The 2,000 years of history of a people tempts the writer, and the reader, to seek out long-term trends to provide guidance through complex and contradictory evolutions. So it is with the history of the Romanians. From medieval times to the early twentieth century they followed stages similar to those of other nations in Eastern Europe and even of Europe as a whole: feudalism, of a sort, and a mainly agricultural economy and rural society, until the nineteenth century, and, then, down to the First World War, the transition, slow at the beginning, to an industrial economy and an urban society, where agriculture and the village nonetheless predominated. All the while, from the eighteenth century, the shape of a modern Romanian nation, intellectually at least, was taking form. Then came the interwar period, only twenty years long, when the modernization impulses accelerated, and then, for forty years, came the Communists, who pursued modernization with methods and goals of their own. The post-Communist years offer hints that the Romanians may once again be headed along the path taken two centuries earlier.
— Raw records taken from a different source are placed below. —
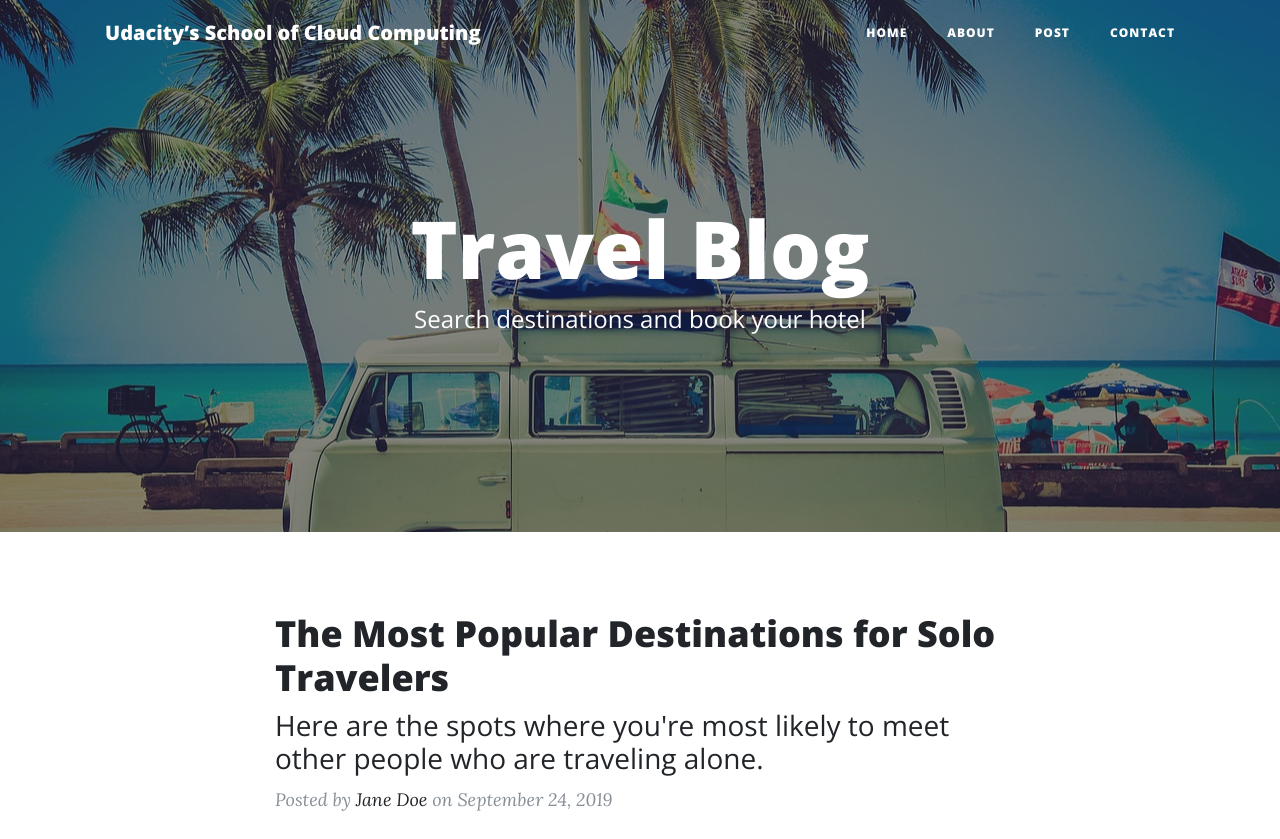
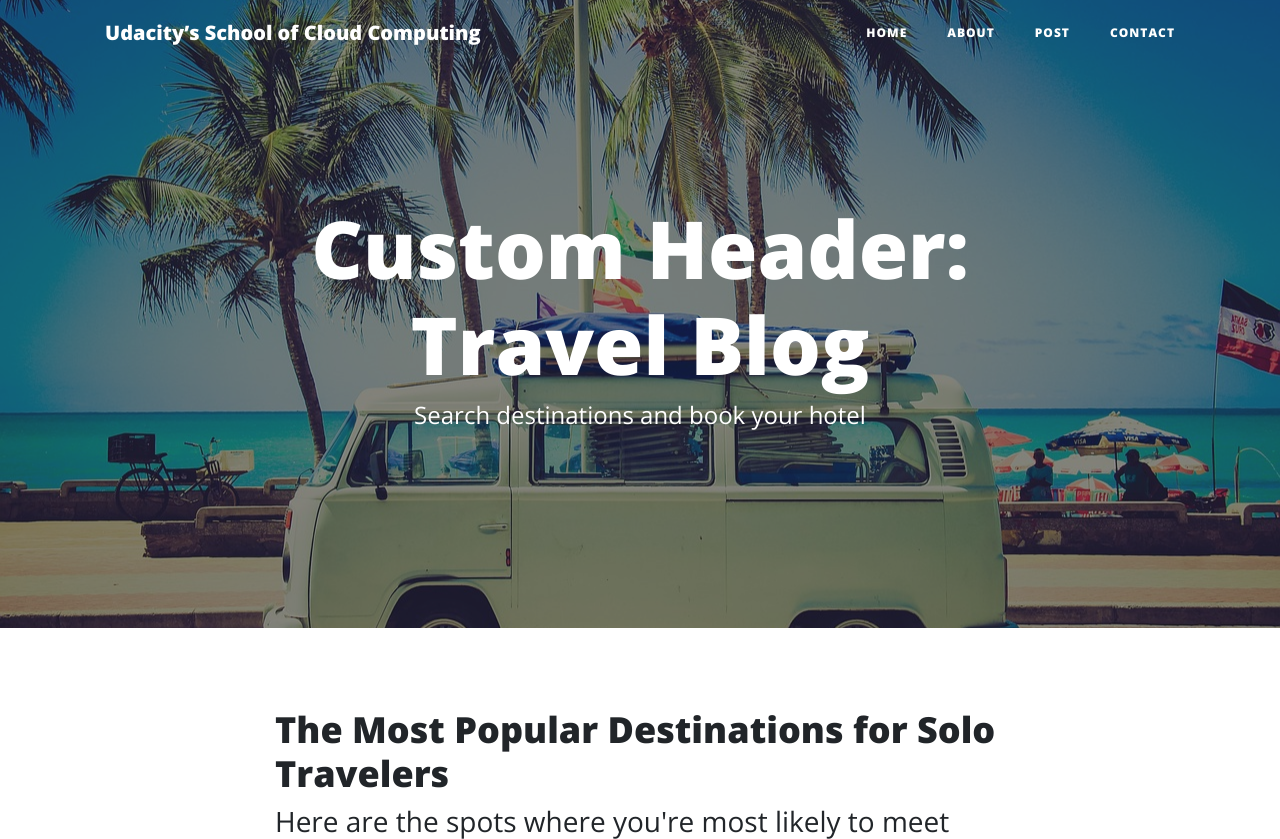
Before and after one commit to py1150/static-website-aws, a plain HTML site: page index.html in a window 1280 px wide. Shown: the top 839 px of the page. Drawn offline with nearby package versions, Linux system fonts and the light colour scheme; a script that the page names is missing.

Commit message:
changed header

```diff
--- a/index.html
+++ b/index.html
@@ -59,7 +59,7 @@
       <div class="row">
         <div class="col-lg-8 col-md-10 mx-auto">
           <div class="site-heading">
-            <h1>Travel Blog</h1>
+            <h1>Custom Header: Travel Blog</h1>
             <span class="subheading">Search destinations and book your hotel</span>
           </div>
         </div>
```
What especially may define the Romanians over the long term is their place between East and West. It grants the writer a wide perspective from which to arrange the events of their history. They confronted the dilemma of choice between these two poles from the beginning of their statehood in the fourteenth century, when the principalities of Wallachia and Moldavia were founded. Or, if we are willing to stretch reason a bit, we may say that the East–West encounter began for them even earlier. It came with encounters between the Thracians and Dacians, first with the ancient Greek cities along the Black Sea coast and then with the Romans, the conquerors of Dacia in the early second century. These connections with the West were ethnic, linguistic, and historiographical. Crucial contacts with the East followed, with the Byzantine Empire and the Orthodox world and their Bulgarian and Serbian heirs. The links here were pre-eminently spiritual and cultural, but political, too.